To that end, you and your clients may find it helpful to review the types of funds available through the community foundation, which include donor-advised funds and much more.
First, as you’re likely aware, a “donor-advised fund” enables a client to establish a specific account for charitable giving. Your client makes a tax-deductible contribution of cash or other assets to the fund, and then recommends grants to favorite charities during the current year and in future years depending on the client’s goals and plans.
Second, the community foundation has its finger on the pulse of the community’s most pressing issues. An “unrestricted fund” provides your client with an opportunity to support community needs that can’t be identified until the future. One of the biggest benefits of a community foundation is its perpetual structure that allows support to nonprofits to evolve over time as priorities in the region shift.
Third, to target charitable giving to specific areas of community need (such as education, health, environment, or the arts), your client can set up a “field-of-interest fund” to establish parameters for grant making under the ongoing guidance and expertise of the community foundation’s staff. Plus, field-of-interest funds can be a wonderful alternative to a scholarship fund and accomplish a client’s charitable goals even more efficiently and effectively.
Fourth, a “designated fund” allows a client to focus charitable giving on a specific agency or purpose. Over time, the community foundation’s staff manages the distributions from the fund according to the terms the client establishes.
Helping families stay connected across the miles and generations: There’s a gift for that!

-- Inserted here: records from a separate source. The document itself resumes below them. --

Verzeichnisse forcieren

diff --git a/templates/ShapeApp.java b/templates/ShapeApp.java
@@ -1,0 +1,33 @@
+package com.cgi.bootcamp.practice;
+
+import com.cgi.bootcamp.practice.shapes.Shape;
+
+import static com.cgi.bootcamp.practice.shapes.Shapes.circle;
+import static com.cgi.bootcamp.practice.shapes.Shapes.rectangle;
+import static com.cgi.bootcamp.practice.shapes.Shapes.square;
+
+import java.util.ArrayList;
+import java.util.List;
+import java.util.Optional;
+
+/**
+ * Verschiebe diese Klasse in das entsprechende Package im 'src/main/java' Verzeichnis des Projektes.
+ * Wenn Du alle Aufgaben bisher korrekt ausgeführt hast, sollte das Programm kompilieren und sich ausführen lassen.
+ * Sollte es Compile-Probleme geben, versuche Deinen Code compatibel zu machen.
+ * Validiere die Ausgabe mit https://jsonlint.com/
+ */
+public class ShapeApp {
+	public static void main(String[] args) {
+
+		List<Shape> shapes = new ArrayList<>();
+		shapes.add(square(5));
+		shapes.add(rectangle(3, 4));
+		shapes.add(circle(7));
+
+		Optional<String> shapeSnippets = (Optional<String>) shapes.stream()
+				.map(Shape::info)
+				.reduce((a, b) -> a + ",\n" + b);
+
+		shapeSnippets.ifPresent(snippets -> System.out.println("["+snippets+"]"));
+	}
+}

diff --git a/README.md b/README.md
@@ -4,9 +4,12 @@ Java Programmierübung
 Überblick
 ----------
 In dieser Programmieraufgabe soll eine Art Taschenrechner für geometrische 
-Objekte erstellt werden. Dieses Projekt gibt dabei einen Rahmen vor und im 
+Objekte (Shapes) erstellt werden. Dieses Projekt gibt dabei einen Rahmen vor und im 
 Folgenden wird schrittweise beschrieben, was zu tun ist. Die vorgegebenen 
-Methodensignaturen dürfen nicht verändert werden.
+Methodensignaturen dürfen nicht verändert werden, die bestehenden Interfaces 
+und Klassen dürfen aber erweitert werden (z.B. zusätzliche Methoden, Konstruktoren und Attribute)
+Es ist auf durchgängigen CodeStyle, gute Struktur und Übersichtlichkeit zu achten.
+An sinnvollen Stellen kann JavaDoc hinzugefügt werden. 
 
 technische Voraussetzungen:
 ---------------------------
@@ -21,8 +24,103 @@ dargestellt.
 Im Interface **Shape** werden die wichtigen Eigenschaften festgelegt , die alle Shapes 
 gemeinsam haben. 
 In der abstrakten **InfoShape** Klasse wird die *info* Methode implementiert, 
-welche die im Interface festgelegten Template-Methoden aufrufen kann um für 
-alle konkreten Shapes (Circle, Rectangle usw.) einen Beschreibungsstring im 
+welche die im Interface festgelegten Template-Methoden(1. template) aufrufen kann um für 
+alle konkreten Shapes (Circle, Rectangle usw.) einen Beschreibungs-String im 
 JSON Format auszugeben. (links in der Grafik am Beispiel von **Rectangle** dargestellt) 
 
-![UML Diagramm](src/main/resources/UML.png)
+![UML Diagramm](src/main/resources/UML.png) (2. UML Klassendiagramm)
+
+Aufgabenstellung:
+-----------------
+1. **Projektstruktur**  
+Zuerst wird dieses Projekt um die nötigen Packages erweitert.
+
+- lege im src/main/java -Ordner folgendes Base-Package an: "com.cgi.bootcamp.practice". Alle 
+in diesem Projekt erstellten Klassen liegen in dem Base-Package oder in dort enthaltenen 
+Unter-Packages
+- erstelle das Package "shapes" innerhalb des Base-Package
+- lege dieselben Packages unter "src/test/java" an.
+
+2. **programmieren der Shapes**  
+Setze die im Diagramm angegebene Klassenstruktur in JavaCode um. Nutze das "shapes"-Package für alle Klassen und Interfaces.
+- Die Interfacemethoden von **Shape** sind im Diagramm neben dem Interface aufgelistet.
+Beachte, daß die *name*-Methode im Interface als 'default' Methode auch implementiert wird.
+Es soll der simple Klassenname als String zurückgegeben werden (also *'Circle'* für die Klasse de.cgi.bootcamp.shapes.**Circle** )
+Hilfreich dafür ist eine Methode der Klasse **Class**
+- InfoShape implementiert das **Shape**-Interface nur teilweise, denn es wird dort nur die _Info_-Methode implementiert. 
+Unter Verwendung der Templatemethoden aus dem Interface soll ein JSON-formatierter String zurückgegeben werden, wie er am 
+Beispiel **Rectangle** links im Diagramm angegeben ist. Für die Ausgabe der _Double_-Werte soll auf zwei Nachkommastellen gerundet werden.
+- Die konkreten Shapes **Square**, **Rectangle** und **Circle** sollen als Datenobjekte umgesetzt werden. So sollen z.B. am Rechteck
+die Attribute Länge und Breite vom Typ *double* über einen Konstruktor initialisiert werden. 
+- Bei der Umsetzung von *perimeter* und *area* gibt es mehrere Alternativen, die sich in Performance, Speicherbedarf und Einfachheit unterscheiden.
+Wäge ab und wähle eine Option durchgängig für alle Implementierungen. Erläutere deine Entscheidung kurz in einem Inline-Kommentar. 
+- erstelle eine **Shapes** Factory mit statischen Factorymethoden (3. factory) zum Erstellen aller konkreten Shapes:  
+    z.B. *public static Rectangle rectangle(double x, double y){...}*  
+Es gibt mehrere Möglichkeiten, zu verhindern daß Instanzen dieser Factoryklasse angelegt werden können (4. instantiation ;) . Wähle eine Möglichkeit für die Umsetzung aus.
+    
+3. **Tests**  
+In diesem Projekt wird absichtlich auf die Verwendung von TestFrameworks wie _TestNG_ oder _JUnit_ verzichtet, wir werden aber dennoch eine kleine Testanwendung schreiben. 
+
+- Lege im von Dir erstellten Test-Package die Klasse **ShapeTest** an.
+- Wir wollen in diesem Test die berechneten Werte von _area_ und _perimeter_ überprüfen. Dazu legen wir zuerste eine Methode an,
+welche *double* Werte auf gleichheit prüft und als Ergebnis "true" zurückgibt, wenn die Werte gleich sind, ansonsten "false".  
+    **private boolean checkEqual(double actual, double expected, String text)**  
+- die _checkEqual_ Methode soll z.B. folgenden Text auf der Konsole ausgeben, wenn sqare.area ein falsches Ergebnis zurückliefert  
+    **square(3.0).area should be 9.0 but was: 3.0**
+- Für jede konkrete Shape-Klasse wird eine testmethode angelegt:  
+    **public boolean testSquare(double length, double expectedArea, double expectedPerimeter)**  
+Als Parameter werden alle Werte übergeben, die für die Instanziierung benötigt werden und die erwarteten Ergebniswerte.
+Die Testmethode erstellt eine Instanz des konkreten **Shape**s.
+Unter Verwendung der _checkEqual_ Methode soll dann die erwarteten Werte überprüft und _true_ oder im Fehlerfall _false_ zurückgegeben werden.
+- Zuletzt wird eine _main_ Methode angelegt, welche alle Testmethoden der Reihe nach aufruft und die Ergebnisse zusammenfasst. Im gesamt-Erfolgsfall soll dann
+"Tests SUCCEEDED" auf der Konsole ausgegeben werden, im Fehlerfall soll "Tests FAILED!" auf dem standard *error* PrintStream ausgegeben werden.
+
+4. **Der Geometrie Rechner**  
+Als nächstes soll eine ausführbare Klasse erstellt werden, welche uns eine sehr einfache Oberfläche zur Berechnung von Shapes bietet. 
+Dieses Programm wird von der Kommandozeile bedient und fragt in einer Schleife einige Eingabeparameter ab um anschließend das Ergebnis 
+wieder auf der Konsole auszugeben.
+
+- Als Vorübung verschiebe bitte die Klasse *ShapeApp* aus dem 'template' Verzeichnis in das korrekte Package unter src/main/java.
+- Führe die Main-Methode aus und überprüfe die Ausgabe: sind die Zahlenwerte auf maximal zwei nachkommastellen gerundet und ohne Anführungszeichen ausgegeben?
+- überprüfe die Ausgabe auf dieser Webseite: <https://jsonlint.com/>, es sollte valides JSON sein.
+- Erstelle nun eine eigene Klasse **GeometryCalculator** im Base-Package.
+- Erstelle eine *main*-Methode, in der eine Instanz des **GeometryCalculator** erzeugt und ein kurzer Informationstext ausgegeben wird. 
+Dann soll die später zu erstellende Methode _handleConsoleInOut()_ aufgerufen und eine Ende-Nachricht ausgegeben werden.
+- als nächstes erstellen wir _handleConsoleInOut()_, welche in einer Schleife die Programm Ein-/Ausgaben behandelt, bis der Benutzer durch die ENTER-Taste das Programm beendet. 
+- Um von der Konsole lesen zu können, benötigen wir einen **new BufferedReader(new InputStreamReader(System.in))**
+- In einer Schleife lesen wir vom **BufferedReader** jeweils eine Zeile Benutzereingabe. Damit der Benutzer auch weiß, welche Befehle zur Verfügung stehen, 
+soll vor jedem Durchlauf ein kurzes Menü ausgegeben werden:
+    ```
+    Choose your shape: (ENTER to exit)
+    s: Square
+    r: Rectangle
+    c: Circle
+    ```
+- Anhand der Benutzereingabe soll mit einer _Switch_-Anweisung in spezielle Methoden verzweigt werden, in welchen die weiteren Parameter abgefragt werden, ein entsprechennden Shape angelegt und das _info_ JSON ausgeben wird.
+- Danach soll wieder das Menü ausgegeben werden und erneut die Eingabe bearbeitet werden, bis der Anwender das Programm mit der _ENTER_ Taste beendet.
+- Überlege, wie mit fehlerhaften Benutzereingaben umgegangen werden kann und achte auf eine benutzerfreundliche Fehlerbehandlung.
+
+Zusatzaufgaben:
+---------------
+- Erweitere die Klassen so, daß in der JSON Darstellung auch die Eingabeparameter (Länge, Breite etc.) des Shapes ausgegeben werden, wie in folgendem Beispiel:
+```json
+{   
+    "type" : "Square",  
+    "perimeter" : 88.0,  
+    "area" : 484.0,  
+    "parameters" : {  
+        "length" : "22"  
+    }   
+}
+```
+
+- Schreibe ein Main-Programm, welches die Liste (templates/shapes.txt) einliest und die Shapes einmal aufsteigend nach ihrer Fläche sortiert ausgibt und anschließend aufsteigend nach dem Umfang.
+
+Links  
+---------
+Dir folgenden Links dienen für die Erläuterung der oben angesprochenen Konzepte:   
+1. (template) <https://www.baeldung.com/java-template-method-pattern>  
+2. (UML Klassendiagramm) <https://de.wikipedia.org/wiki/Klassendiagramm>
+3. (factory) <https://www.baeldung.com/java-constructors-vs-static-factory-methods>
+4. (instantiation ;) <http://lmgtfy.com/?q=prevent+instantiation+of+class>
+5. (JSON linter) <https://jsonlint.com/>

Your philanthropic clients will thank you for suggesting they consider giving the gift of giving (say that three times fast!) in the form of a charitable fund instead of the more typical “I made a gift to my favorite charity in your honor.”
More and more parents and grandparents (and friends and colleagues) are giving a child, grandchild, friend, or co-worker a charitable fund, pre-established and pre-funded, in the name of the recipient. Frequently taking the form of a donor-advised fund, this gift allows the recipient to experience the benefits of working with the community foundation to support important causes.

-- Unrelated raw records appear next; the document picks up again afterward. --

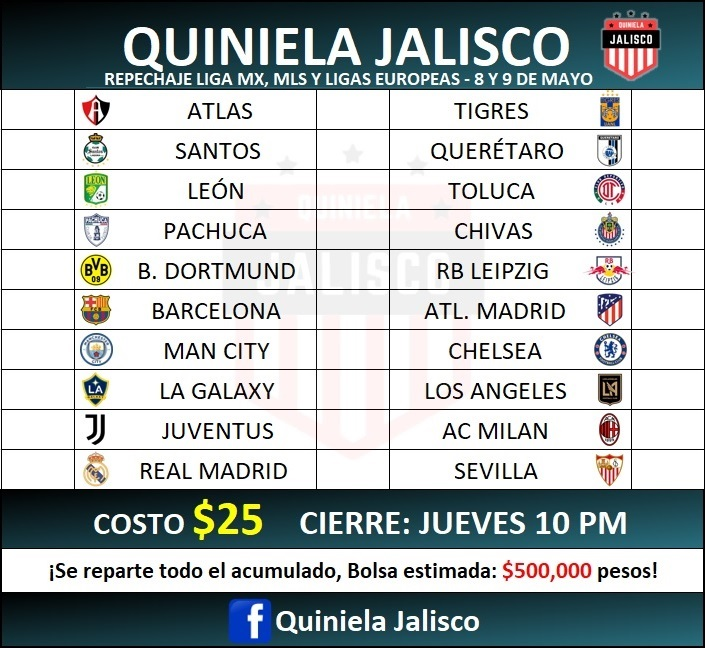
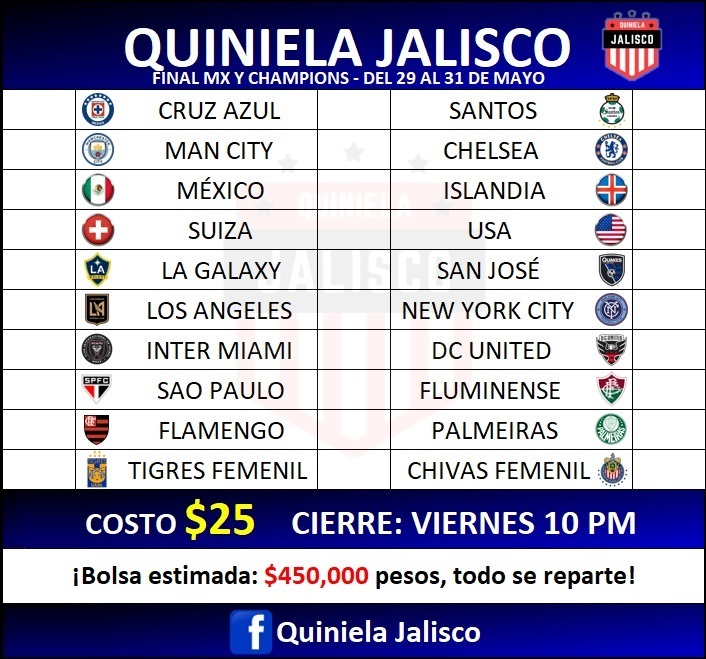
Final C21

diff --git a/index.html b/index.html
@@ -8,18 +8,18 @@
     <meta name="keywords" content="Quiniela, Liga MX, Apostar, Pronósticos">
     <title>Quiniela Jalisco</title>
     <link href="https://fonts.googleapis.com/css2?family=Roboto&display=swap" rel="stylesheet">
-    <link rel="stylesheet" href="styles.css">
+    <link rel="stylesheet" href="10/styles10.css">
     <link rel="icon" href="icon.jpg">
     <link rel="apple-touch-icon" href="icon.jpg">
     <link rel="shortcut icon" href="icon.jpg" type="image/x-icon">
     <script type="module" src="https://unpkg.com/ionicons@5.1.2/dist/ionicons/ionicons.esm.js"></script>
     <script nomodule="" src="https://unpkg.com/ionicons@5.1.2/dist/ionicons/ionicons.js"></script>
-    <script src="main1.js"></script>
+    <script src="10/main10.js"></script>
 </head>
 
 <body>
-    <br><br>
-    <!--<p id='bolsa'>¡Se reparte todo el acumulado!<br> Bolsa estimada: <span style="color:yellow">$500,000</span> pesos</p>-->
+    <br>
+    <br>
     <div class="quiniela" id="quiniela">
         <div class="aux"><h3 style="padding: 5px 7px" onclick="clean()"><ion-icon name="close-outline"></ion-icon></h3></div>
         <div class="partido">
@@ -84,6 +84,13 @@
             <span id="E9" onclick="selection(this)"></span>
             <div id="_"></div>
             <span id="V9" onclick="selection(this)"></span>
+        </div>
+	<div class="partido">
+            <span id="L10" onclick="selection(this)"></span>
+            <div id="_"></div>
+            <span id="E10" onclick="selection(this)"></span>
+            <div id="_"></div>
+            <span id="V10" onclick="selection(this)"></span>
         </div>
         <h1 id="text"></h1>
     </div>

diff --git a/10/styles10.css b/10/styles10.css
@@ -88,8 +88,8 @@ h1{
     margin-top: 8%;
     border: solid 1px black;
     border-radius: 0 0 14px 14px;
-    background: -webkit-linear-gradient(0.04turn, rgb(8,20,20)  ,rgb(39,106,114) 80%);
-    background: linear-gradient(0.04turn, rgb(8,20,20)  ,rgb(39,106,114) 80%);
+    background: -webkit-linear-gradient(0.04turn, rgb(8,20,20)  ,rgb(3,1,190) 80%);
+    background: linear-gradient(0.04turn, rgb(8,20,20)  ,rgb(3,1,190) 80%);
     font-size: x-large;
 }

The team at the community foundation can help your client create a gift fund from soup to nuts, including granting the recipient online access. Your client can literally put a bow on the carefully rolled up fund document, sign a card listing the URL and login credentials to view the fund online, and present the package to the child, grandchild, friend or colleague as a gift. Both giver and receiver will love the experience.
Educational opportunities are a natural follow up to this type of gift. For example, your client can work with the community foundation to find resources on the community foundation’s website and structure a family giving session over Zoom where participants learn the basics of charitable giving and are introduced to key issues facing communities in our region and across the country. This type of experience helps the family’s values stay intact across generations.
Finally, never underestimate the power of philanthropy to help you build relationships with multiple client generations. The team at the community foundation has the tools you need to inspire Baby Boomers, Gen X, Millennials, and Gen Z by creating meaningful and lasting connections to our community, charities, and causes. Although useful in some cases, a GoFundMe or Facebook fundraiser simply cannot deliver the engagement and loyalty that have long been hallmarks of our dedication to helping your clients of all ages make a lasting impact that is as meaningful to them as it is to the causes they support.